— Rep. Steve Stockman (@SteveWorks4You) October 13, 2013
Of course, she’s never heard of John Locke, but the person who made the flag above her sure did. A reader writes:
Note the white sign with the green arrow, pointing up with the text “Appeal to Heaven.” I would suspect that most casual observers, perhaps even most reporters, would assume that meant something like, “Let’s pray about all this” or “Let’s pray to God to change Obama’s mind” or something other prayer-centered interpretation of what that sign might mean.
However, that exact phrase appears, as I’m sure you will recall, in Ch. 14 of Locke’s Second Treatise, which describes the nature and extent of executive power, especially the executive’s “prerogative,” i.e. discretionary power. Here’s the relevant passage, in which “appeal to heaven” is used in the context of unjust or abusive uses of prerogative power:
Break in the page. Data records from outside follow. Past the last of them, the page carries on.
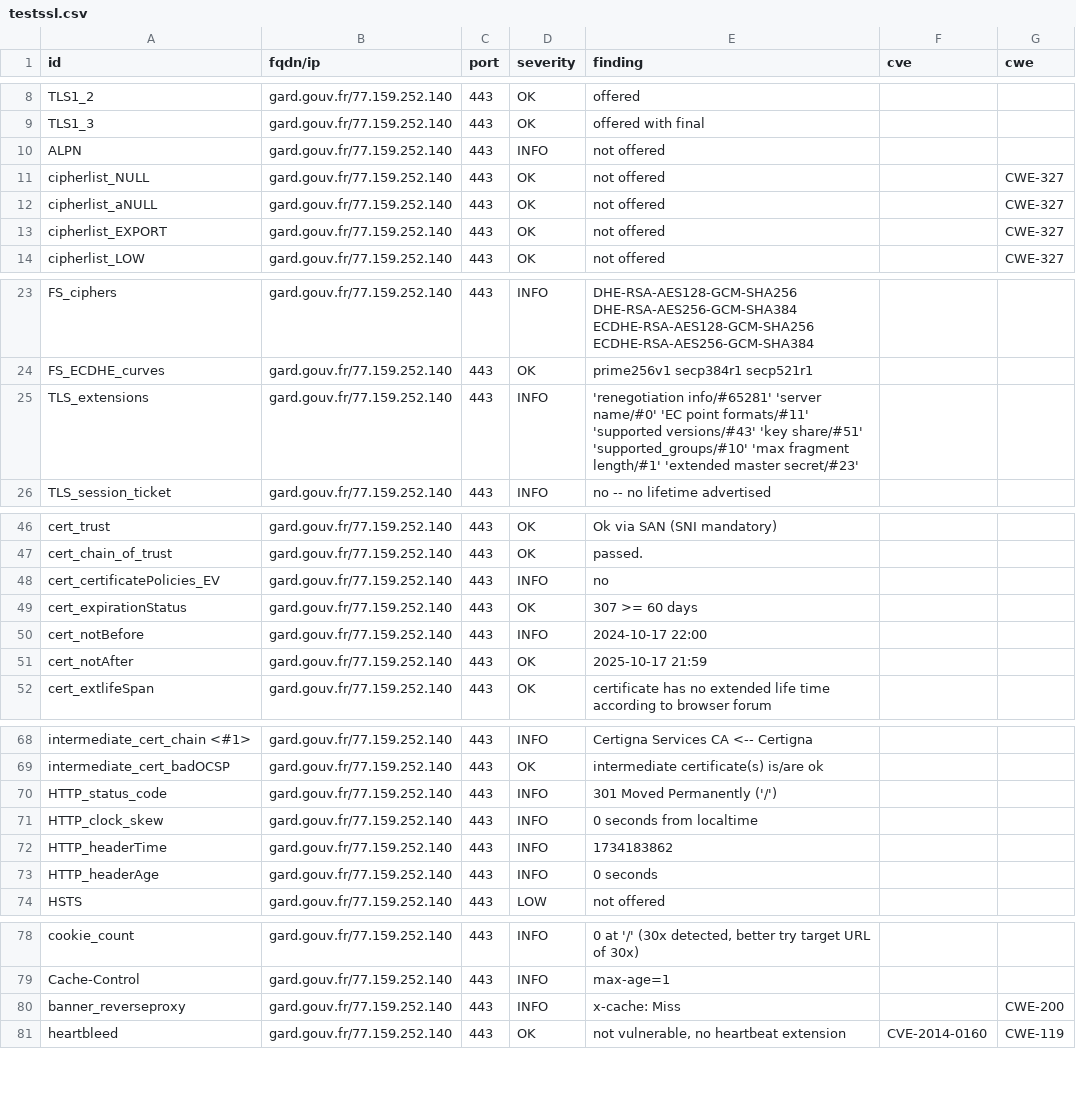
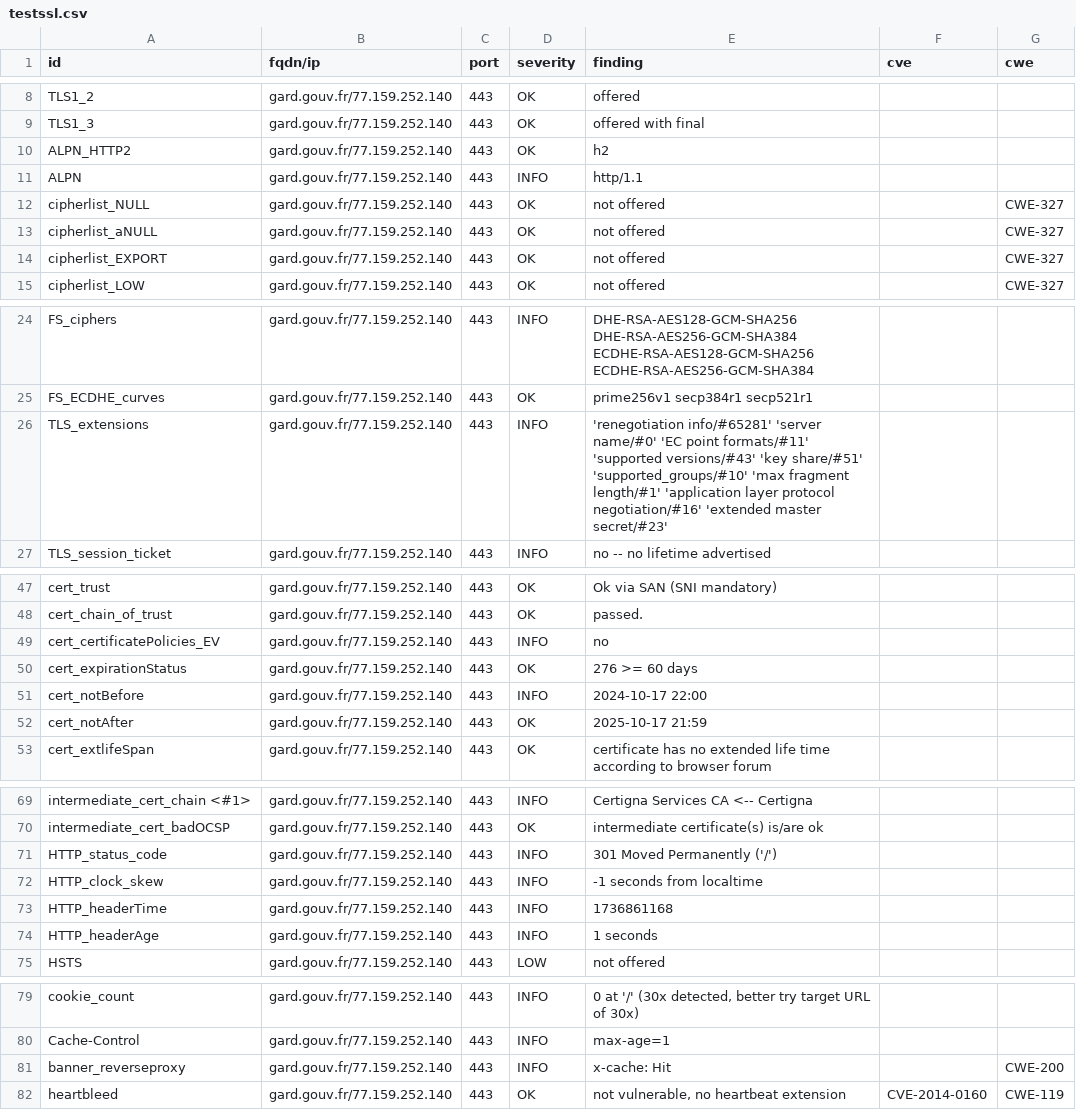
Before and after one commit to GKO-org/dashlordPrd5, a CSV file: results/aHR0cHM6Ly9nYXJkLmdvdXYuZnI=/testssl.csv, drawn as a sheet; only a part is shown, gaps mark what is left out.

Commit message:
update: https://gard.gouv.fr

```diff
--- a/results/aHR0cHM6Ly9nYXJkLmdvdXYuZnI=/testssl.csv
+++ b/results/aHR0cHM6Ly9nYXJkLmdvdXYuZnI=/testssl.csv
@@ -9,3 +9,4 @@
 "TLS1_3","gard.gouv.fr/77.159.252.140","443","OK","offered with final","",""
-"ALPN","gard.gouv.fr/77.159.252.140","443","INFO","not offered","",""
+"ALPN_HTTP2","gard.gouv.fr/77.159.252.140","443","OK","h2","",""
+"ALPN","gard.gouv.fr/77.159.252.140","443","INFO","http/1.1","",""
 "cipherlist_NULL","gard.gouv.fr/77.159.252.140","443","OK","not offered","","CWE-327"
@@ -24,3 +25,3 @@
 "FS_ECDHE_curves","gard.gouv.fr/77.159.252.140","443","OK","prime256v1 secp384r1 secp521r1","",""
-"TLS_extensions","gard.gouv.fr/77.159.252.140","443","INFO","'renegotiation info/#65281' 'server name/#0' 'EC point formats/#11' 'supported versions/#43' 'key share/#51' 'supported_groups/#10' 'max fragment length/#1' 'extended master secret/#23'","",""
+"TLS_extensions","gard.gouv.fr/77.159.252.140","443","INFO","'renegotiation info/#65281' 'server name/#0' 'EC point formats/#11' 'supported versions/#43' 'key share/#51' 'supported_groups/#10' 'max fragment length/#1' 'application layer protocol negotiation/#16' 'extended master secret/#23'","",""
 "TLS_session_ticket","gard.gouv.fr/77.159.252.140","443","INFO","no -- no lifetime advertised","",""
@@ -48,3 +49,3 @@
 "cert_certificatePolicies_EV","gard.gouv.fr/77.159.252.140","443","INFO","no","",""
-"cert_expirationStatus","gard.gouv.fr/77.159.252.140","443","OK","307 >= 60 days","",""
+"cert_expirationStatus","gard.gouv.fr/77.159.252.140","443","OK","276 >= 60 days","",""
 "cert_notBefore","gard.gouv.fr/77.159.252.140","443","INFO","2024-10-17 22:00","",""
@@ -70,5 +71,5 @@
 "HTTP_status_code","gard.gouv.fr/77.159.252.140","443","INFO","301 Moved Permanently ('/')","",""
-"HTTP_clock_skew","gard.gouv.fr/77.159.252.140","443","INFO","0 seconds from localtime","",""
-"HTTP_headerTime","gard.gouv.fr/77.159.252.140","443","INFO","1734183862","",""
-"HTTP_headerAge","gard.gouv.fr/77.159.252.140","443","INFO","0 seconds","",""
+"HTTP_clock_skew","gard.gouv.fr/77.159.252.140","443","INFO","-1 seconds from localtime","",""
+"HTTP_headerTime","gard.gouv.fr/77.159.252.140","443","INFO","1736861168","",""
+"HTTP_headerAge","gard.gouv.fr/77.159.252.140","443","INFO","1 seconds","",""
 "HSTS","gard.gouv.fr/77.159.252.140","443","LOW","not offered","",""
@@ -79,3 +80,3 @@
 "Cache-Control","gard.gouv.fr/77.159.252.140","443","INFO","max-age=1","",""
-"banner_reverseproxy","gard.gouv.fr/77.159.252.140","443","INFO","x-cache: Miss","","CWE-200"
+"banner_reverseproxy","gard.gouv.fr/77.159.252.140","443","INFO","x-cache: Hit","","CWE-200"
 "heartbleed","gard.gouv.fr/77.159.252.140","443","OK","not vulnerable, no heartbeat extension","CVE-2014-0160","CWE-119"
```
Also changed, not shown: 8 other files.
The people have no other remedy in this, as in all other cases where they have no judge on earth, but to appeal to heaven: for the rulers, in such attempts, exercising a power the people never put into their hands, (who can never be supposed to consent that any body should rule over them for their harm) do that which they have not a right to do. And where the body of the people, or any single man, is deprived of their right, or is under the exercise of a power without right, and have no appeal on earth, then they have a liberty to appeal to heaven, whenever they judge the cause of sufficient moment.
It is clear that “appeal to heaven” in the text means revolution or rebellion. When the usual, political channels – i.e. earthly channels – are exhausted, then you can revolt in the name of the “laws of nature” or the “rights” we all possess and which no “government” can take away. I’ll spare you a lengthy exegesis of these sentences; my point is that “appeal to heaven” is not a random phrase, but one from the history of political thought that clearly means revolution or rebellion – and one the people take into their own hands, even.
I don’t think we can ignore the fact that many on the Republican right now believe themselves to be in open, non-violent rebellion against the government of the United States. Having the lost the appeal to the majority of Americans, they will soon be invoking an appeal to a higher power – against the president.
Update from a reader:
Your reader who identified Locke in the context of the “Appeal to Heaven” flag is correct in getting the reference, but wrong in thinking the flag is anything new. It’s the flag of Washington’s Cruisers, one of the flags of the American Revolution. That’s not a “green arrow”; it’s a pine tree. Alas, just like the Gadsden flag and it’s famous “Don’t Tread on Me” snake, it has now been appropriated by the Tea Party movement. I am a liberal Democrat who used to regularly fly those historic flags outside my home on the Fourth of July to commemorate the American Revolution – when there was a real, not imagined and hysterical, reason for revolt – but now I’m afraid I have to confine them to the closet. The idea that my neighbors might affiliate me with these crazies is too much to bear.